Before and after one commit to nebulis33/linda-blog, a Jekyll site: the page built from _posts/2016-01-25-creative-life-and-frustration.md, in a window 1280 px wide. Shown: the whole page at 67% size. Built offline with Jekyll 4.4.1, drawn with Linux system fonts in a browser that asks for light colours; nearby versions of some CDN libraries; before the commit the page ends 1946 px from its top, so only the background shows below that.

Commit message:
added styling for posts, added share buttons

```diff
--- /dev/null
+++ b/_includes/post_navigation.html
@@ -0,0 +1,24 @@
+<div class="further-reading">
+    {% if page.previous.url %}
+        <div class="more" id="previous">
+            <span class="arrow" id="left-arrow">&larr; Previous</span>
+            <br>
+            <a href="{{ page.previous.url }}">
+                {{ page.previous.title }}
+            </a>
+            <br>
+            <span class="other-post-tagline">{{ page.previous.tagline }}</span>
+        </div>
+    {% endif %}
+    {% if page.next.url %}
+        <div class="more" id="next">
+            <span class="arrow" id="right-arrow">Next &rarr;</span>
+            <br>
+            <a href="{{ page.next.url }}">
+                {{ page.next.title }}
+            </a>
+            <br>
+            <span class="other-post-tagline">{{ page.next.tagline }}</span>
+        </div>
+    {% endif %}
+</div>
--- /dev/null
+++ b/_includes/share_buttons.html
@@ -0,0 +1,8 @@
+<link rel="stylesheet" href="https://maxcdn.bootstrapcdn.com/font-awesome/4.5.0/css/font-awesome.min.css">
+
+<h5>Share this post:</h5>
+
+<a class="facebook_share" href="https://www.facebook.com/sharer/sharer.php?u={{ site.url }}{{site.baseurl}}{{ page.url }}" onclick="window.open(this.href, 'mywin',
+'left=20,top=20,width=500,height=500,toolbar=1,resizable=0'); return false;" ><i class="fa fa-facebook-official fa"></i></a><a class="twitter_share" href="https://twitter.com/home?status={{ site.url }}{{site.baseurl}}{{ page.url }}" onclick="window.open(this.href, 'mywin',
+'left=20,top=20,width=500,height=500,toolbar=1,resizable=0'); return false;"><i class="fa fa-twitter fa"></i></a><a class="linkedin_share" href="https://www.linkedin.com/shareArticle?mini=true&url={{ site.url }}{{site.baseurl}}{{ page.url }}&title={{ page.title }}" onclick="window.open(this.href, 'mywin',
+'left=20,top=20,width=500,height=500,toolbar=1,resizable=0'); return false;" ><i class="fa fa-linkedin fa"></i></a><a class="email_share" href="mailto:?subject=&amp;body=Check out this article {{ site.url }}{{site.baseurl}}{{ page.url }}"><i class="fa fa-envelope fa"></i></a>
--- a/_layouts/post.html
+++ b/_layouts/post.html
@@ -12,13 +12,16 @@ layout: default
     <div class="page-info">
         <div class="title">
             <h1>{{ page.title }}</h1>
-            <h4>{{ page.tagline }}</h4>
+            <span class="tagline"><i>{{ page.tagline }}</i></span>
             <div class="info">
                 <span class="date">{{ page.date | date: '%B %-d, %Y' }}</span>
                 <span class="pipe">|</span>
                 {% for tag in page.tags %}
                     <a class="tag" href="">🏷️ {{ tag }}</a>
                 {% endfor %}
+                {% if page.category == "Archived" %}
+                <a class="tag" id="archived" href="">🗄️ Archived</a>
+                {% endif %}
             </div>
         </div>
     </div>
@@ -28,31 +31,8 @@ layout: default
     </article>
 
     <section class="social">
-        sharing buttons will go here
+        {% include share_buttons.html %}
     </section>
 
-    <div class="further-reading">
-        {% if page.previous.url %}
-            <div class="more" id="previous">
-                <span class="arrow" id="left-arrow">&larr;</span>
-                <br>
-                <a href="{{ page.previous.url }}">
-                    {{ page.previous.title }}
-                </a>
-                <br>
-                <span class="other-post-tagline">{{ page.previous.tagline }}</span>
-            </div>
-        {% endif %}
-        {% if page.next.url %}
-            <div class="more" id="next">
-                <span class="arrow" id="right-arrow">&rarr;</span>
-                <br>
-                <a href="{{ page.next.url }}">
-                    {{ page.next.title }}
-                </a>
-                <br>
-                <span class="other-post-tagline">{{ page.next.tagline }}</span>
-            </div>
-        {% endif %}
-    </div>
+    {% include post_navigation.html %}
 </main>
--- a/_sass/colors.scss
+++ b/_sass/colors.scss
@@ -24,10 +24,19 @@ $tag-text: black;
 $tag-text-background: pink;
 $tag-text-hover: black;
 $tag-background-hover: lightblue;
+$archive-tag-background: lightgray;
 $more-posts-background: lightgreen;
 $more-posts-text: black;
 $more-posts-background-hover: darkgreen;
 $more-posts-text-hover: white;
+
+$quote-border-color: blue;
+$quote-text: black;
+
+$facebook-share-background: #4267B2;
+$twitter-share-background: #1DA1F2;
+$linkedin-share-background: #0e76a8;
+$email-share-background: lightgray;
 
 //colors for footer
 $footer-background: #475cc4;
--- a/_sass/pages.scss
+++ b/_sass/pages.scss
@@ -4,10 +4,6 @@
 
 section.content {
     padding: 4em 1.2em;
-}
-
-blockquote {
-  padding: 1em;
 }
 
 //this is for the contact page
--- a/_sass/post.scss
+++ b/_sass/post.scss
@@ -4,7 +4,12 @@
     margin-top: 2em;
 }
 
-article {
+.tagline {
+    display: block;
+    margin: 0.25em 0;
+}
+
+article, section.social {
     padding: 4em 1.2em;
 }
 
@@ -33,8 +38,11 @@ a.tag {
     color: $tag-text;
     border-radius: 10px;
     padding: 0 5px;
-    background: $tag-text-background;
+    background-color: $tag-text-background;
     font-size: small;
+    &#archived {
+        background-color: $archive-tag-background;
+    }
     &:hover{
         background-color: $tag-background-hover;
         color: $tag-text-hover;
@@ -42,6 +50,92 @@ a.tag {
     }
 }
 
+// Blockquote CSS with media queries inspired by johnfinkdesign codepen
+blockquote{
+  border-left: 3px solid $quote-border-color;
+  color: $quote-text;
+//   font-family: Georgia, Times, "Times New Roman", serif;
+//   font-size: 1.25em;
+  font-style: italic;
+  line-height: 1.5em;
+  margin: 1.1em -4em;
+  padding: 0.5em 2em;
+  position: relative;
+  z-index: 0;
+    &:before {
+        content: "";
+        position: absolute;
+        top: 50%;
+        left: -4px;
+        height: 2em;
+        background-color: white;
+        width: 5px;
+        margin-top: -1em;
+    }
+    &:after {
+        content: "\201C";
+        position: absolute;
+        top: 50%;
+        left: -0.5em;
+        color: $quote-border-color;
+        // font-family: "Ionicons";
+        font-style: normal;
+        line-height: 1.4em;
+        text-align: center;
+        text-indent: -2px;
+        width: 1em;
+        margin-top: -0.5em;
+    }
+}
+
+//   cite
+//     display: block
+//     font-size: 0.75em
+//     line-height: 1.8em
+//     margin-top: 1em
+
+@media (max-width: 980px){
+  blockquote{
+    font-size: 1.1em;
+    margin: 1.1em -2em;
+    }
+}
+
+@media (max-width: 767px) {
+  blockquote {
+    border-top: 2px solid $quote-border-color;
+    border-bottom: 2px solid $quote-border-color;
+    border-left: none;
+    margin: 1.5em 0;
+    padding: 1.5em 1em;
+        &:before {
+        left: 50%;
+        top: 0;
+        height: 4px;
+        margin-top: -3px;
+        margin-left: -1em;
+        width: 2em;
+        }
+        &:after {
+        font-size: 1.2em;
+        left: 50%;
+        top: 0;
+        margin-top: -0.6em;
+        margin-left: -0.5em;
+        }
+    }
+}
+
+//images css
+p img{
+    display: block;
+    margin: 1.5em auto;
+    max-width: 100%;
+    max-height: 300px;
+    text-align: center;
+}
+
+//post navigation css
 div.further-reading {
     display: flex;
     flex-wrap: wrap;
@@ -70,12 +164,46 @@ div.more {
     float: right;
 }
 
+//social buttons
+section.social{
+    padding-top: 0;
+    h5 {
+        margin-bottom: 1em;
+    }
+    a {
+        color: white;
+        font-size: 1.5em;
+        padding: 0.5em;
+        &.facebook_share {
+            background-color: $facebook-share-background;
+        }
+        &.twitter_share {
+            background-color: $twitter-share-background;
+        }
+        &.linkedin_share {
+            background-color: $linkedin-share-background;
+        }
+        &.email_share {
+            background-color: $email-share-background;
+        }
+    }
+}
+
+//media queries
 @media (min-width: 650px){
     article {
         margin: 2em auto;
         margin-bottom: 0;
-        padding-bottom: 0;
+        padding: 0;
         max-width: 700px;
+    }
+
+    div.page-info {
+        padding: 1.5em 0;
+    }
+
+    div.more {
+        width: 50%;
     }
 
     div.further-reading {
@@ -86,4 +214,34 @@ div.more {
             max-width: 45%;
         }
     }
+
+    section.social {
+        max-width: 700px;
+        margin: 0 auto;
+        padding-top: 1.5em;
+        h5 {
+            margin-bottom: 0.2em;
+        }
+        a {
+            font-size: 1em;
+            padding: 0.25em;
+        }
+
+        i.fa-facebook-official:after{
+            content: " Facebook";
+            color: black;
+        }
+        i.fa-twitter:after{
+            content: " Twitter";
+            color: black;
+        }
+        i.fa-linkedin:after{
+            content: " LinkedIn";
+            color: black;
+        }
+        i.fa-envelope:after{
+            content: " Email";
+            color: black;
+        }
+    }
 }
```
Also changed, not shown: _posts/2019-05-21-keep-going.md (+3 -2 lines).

· · · · · · ·

How to complete this task: Say how many lines above hold the word "envelope", giving only the count.

Expected output: 2